Ride to the Races: VIR Part 2
By: Kristi Emmons
In part one of Ride to the Races: VIR, I was inspired to hop on my motorbike and take the journey from Chicago to Virginia for some MotoAmerica race action. After some setbacks, albeit a day late, I was finally on the road, on what would be a full day and a half ride. After stopping for lunch to visit dear moto friend, B.T., I was off again for the long stretch, all the way to Lexington Kentucky, where I would stay for the night.
After B.T. showing me the road that would get me to Kentucky, he waved me off, and I was on the road on my own, once again. The rest of the stretch through Indiana would be much like it was when I entered the state: a large, well-kept, multi-lane interstate, which quite frankly, was a wee-bit boring.

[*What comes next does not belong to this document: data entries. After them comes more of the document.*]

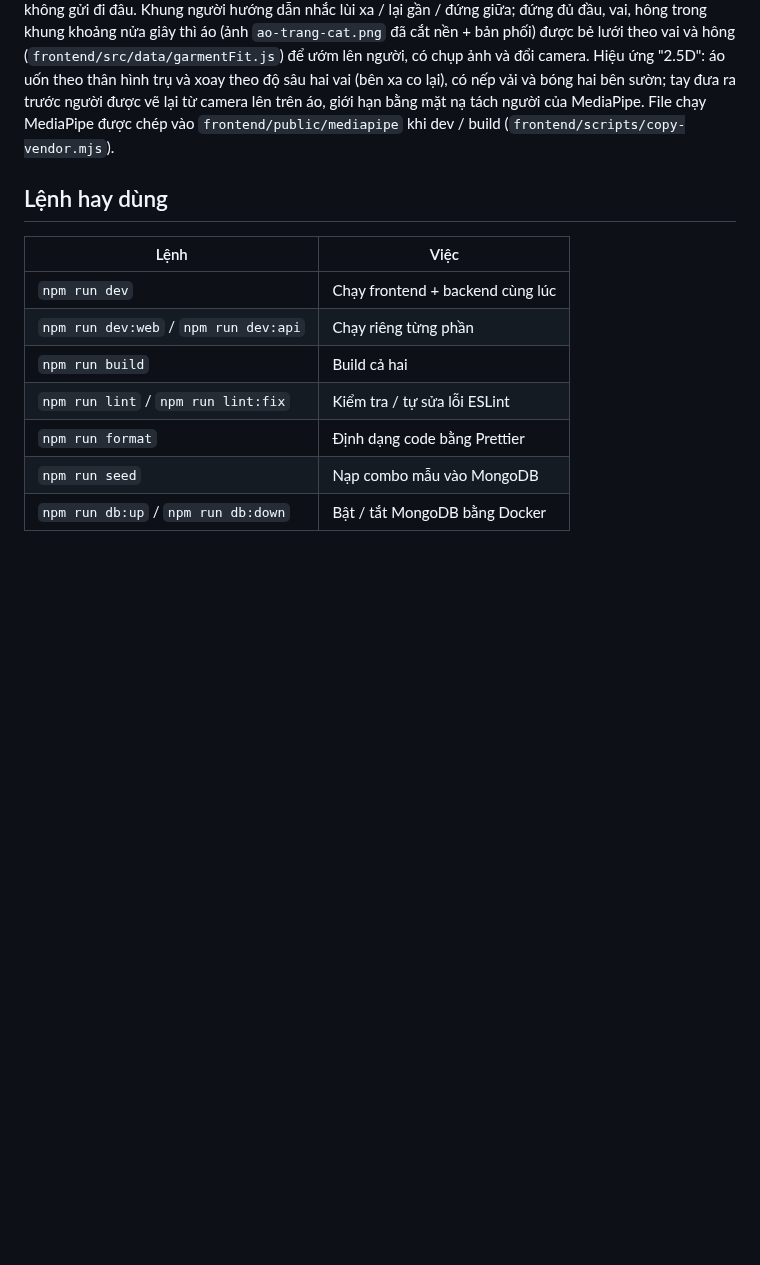
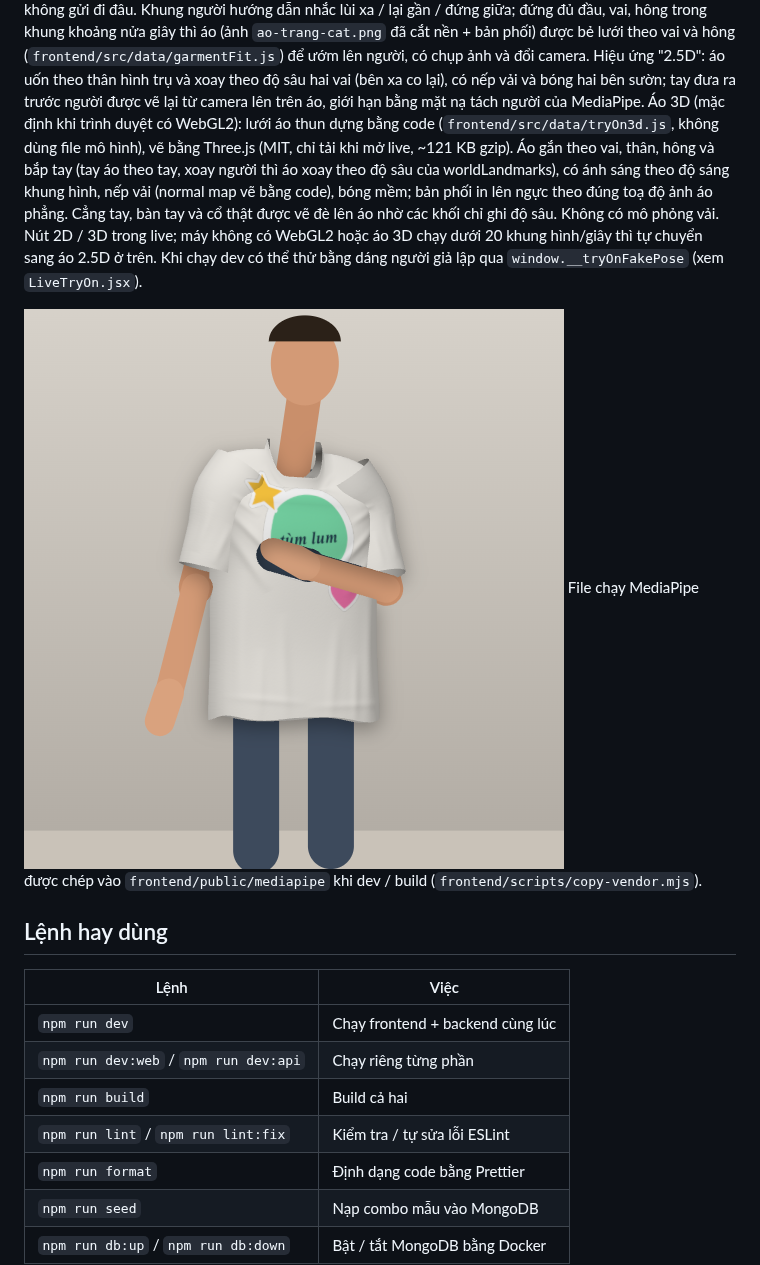
Before and after one commit to Thienhoang78/T-m_Lum, a Markdown page: README.md, the part around the change. Drawn GitHub-style; pictures changed too: docs/screenshots/live-ao-3d.png (added); blank space fills up the shorter version.

```diff
--- a/README.md
+++ b/README.md
@@ -57,6 +57,15 @@ xa / lại gần / đứng giữa; đứng đủ đầu, vai, hông trong khung
 bản phối) được bẻ lưới theo vai và hông (`frontend/src/data/garmentFit.js`) để ướm lên người, có chụp ảnh và đổi camera.
 Hiệu ứng "2.5D": áo uốn theo thân hình trụ và xoay theo độ sâu hai vai (bên xa co lại), có nếp vải và bóng hai bên sườn;
 tay đưa ra trước người được vẽ lại từ camera lên trên áo, giới hạn bằng mặt nạ tách người của MediaPipe.
+Áo 3D (mặc định khi trình duyệt có WebGL2): lưới áo thun dựng bằng code (`frontend/src/data/tryOn3d.js`, không dùng file
+mô hình), vẽ bằng Three.js (MIT, chỉ tải khi mở live, ~121 KB gzip). Áo gắn theo vai, thân, hông và bắp tay (tay áo theo
+tay, xoay người thì áo xoay theo độ sâu của worldLandmarks), có ánh sáng theo độ sáng khung hình, nếp vải (normal map vẽ
+bằng code), bóng mềm; bản phối in lên ngực theo đúng toạ độ ảnh áo phẳng. Cẳng tay, bàn tay và cổ thật được vẽ đè lên áo
+nhờ các khối chỉ ghi độ sâu. Không có mô phỏng vải. Nút 2D / 3D trong live; máy không có WebGL2 hoặc áo 3D chạy dưới
+20 khung hình/giây thì tự chuyển sang áo 2.5D ở trên. Khi chạy dev có thể thử bằng dáng người giả lập qua
+`window.__tryOnFakePose` (xem `LiveTryOn.jsx`).
+
+![Live mặc thử áo 3D (người mẫu vẽ giả lập)](docs/screenshots/live-ao-3d.png)
 File chạy MediaPipe được chép vào `frontend/public/mediapipe` khi dev / build (`frontend/scripts/copy-vendor.mjs`).
 
 ## Lệnh hay dùng
```
Also changed, not shown: 9 other files.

The bonus to Indiana, however, was that all of the gas stations I stopped at along the way in Indiana had PPE, like gloves and hand sanitizer. This was the first week that mask requirements were dropped in many places, including with MotoAmerica. Knowing me, however, I’m leery about germs and grime since pre-pandemic.
Having been to visit the hometown of motorcycle legends; the Hayden family, I was left with a good impression of the state of Kentucky. I purposely took one of multiple routes to Kentucky, that would pass me through Louisville, in particular. However, once on the road, I was quickly beginning to learn my touring style: as much as I enjoyed seeing the sites while on the moto, I wasn’t much of one to stop at points of interest. I was gung-ho on getting to my destination, especially with my setback from having to make some motorcycle repairs before starting the trip.
As much as I wanted to stop and see Louisville, I crossed over the bridge into Kentucky from Indiana and kept going. By this time, the sun was starting to fade. One exciting thing I noticed though, was that I was on the Bourbon Trail! This was a stretch of highway between Louisville and Lexington, Kentucky which had many famous bourbon distilleries along the way; I was officially in Bourbon Country.
As the sun finally set over the horizon, temperatures cooled, and by this time, I was showering in insects! You think it’s hard to see in the rain? Try having a visor covered in bugs!
The cool thing about my trip though, is that much of it was on the fly. As I was making pit stops along the way, it wasn’t until then that I was solidifying my route and stops more and more. I tried pushing as far as I could get, before turning in for the night.
I finally settled on a hotel just outside of Lexington. This hotel would be at the absolute perfect crossroads, as I would be getting off of a somewhat uninteresting interstate as far as riding goes, and making my way into the twisty roads of the Appalachian mountains.
By the time I checked into the hotel, it was around 10:30. Far from fancy, the hotel being an economy option, I was just ready for my head to hit the pillow after a day of riding. I’d say the biggest challenge of the riding was all of the luggage that I was toting. Between that and my track boots pinching my toes, these things had worn me out quickly, and I needed frequent stops for gas, hydrating, and stretching my legs.
I placed my bug covered gear down in the hotel room, and got ready for bed. Being a brand that is very useful for motorcycles, I had a bottle of Seafoam Bugs-B-Gone, that worked perfectly to clean my helmet the next morning.